Sudden death accounts for between 300,000 and 500,000 deaths each year in North America.1 Patients with a history of myocardial infarction (MI) have a four-fold higher risk of sudden death than those without such a history.

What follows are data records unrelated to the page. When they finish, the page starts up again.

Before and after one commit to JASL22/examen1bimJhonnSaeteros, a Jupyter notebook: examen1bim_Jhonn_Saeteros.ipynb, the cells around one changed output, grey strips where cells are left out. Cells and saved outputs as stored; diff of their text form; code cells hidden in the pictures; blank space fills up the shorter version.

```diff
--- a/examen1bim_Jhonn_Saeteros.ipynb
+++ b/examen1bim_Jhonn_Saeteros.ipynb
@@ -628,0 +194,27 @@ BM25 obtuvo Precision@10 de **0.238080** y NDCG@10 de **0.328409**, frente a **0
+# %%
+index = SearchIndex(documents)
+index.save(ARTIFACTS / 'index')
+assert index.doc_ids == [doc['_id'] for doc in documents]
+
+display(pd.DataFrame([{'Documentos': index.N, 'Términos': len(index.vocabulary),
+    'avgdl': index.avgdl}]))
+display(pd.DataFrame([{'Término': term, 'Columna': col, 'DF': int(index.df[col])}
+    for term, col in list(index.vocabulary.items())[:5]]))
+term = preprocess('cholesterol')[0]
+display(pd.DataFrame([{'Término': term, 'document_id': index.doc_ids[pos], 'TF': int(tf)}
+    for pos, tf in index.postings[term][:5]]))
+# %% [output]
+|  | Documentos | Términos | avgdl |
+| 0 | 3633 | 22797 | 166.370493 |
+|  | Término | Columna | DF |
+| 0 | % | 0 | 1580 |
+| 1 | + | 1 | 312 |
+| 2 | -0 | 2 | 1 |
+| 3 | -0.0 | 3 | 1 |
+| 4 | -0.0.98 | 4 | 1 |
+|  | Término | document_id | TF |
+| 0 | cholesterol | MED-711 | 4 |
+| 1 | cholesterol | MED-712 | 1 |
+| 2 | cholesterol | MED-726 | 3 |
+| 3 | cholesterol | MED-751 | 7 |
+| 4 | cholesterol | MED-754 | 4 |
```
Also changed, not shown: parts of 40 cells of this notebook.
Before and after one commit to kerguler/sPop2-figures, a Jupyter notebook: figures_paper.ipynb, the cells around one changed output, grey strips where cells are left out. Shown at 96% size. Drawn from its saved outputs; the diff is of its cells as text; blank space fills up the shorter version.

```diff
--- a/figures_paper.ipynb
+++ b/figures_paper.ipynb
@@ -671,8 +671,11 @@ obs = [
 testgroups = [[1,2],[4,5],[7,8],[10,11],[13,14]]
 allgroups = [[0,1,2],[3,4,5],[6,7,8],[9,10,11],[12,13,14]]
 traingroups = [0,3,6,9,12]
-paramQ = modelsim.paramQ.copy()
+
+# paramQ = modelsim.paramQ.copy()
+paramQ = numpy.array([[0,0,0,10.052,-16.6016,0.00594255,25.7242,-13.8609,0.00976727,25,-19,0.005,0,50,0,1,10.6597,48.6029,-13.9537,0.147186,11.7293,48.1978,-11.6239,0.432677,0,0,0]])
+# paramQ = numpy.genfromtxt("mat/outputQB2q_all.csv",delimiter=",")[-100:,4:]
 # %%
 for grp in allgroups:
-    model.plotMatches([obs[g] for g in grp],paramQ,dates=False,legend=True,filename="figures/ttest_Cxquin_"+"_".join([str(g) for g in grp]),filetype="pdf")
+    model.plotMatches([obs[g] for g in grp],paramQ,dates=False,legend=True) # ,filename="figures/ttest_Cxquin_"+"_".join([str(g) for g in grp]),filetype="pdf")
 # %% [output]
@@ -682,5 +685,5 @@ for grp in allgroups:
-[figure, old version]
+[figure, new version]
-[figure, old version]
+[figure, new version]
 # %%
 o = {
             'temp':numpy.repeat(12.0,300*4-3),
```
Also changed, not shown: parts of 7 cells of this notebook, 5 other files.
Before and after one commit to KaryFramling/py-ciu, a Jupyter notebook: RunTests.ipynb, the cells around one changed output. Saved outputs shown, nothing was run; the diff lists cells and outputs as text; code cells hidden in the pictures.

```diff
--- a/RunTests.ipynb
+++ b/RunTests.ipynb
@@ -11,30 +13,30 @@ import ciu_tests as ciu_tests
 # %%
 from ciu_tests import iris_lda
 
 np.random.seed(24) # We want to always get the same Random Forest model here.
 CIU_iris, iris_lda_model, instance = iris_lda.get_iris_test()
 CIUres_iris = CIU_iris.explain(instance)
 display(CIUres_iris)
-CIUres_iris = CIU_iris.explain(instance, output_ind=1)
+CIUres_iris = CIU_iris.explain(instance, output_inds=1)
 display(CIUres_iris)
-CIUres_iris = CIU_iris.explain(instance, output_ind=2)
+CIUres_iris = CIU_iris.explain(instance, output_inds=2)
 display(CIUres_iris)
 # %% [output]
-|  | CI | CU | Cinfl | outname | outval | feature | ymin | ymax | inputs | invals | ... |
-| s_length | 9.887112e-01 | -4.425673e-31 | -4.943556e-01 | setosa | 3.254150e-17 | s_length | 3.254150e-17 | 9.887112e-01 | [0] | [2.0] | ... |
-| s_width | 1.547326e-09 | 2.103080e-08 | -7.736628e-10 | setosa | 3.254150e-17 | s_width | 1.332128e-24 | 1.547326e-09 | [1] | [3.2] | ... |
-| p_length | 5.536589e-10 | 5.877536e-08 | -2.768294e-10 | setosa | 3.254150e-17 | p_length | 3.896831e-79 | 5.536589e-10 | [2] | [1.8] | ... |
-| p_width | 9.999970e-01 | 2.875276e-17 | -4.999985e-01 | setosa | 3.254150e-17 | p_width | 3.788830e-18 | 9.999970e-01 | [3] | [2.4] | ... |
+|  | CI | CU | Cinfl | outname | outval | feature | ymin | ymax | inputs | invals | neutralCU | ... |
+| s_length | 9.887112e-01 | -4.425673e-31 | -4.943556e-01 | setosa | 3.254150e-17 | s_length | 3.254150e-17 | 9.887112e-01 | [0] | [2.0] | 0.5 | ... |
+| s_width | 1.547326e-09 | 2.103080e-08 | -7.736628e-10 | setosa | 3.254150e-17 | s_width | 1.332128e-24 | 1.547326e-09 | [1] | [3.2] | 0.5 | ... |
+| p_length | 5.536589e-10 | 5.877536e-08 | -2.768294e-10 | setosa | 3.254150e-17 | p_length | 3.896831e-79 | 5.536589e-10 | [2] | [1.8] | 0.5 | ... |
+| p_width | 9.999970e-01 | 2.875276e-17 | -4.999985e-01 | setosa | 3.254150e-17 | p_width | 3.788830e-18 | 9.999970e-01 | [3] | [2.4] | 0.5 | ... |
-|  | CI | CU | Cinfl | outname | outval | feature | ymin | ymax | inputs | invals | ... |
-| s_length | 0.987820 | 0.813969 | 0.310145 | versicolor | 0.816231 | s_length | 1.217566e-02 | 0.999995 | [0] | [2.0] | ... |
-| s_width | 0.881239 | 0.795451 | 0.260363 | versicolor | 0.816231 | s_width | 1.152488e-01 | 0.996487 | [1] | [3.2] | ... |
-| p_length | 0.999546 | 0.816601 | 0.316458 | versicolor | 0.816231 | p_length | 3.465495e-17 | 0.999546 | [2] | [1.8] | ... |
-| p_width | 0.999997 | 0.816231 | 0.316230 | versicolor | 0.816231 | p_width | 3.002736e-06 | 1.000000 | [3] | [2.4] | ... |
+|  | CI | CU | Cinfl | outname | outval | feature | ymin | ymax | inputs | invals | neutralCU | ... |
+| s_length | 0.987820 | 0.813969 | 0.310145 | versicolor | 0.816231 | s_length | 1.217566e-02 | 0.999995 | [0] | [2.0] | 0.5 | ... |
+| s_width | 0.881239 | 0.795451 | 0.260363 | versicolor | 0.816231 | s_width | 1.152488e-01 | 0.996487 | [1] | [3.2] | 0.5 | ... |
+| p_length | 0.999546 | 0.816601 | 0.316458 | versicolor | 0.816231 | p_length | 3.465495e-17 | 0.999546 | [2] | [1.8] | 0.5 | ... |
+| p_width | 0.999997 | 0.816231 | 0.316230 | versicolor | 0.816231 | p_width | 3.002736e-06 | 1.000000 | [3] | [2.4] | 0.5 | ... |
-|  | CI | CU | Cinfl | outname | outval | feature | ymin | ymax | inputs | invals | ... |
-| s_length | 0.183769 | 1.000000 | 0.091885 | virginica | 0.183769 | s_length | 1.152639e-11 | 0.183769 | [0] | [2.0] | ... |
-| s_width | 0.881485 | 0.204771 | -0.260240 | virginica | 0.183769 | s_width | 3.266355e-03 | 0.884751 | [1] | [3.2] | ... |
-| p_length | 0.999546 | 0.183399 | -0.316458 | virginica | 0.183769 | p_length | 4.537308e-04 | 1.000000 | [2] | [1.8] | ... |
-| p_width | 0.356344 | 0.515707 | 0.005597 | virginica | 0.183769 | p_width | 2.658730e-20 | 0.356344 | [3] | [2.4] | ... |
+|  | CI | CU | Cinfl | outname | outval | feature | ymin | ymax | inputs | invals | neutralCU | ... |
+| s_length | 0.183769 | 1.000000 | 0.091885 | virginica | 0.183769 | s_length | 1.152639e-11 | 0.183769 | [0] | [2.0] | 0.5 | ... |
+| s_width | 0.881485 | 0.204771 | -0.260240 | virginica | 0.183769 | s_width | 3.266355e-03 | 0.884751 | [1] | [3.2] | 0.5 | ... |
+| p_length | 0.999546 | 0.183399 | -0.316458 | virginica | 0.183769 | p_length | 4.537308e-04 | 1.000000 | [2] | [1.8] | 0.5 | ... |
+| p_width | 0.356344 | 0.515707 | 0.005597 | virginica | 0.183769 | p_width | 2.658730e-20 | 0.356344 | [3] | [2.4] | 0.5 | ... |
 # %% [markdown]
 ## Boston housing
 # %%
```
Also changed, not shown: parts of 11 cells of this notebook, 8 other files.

Most sudden deaths in ambulatory populations result from life-threatening ventricular arrhythmias that lead to a cardiac arrest.2 Since survival from an out-of-hospital cardiac arrest is typically poor,1 identifying patients prior to its development is essential.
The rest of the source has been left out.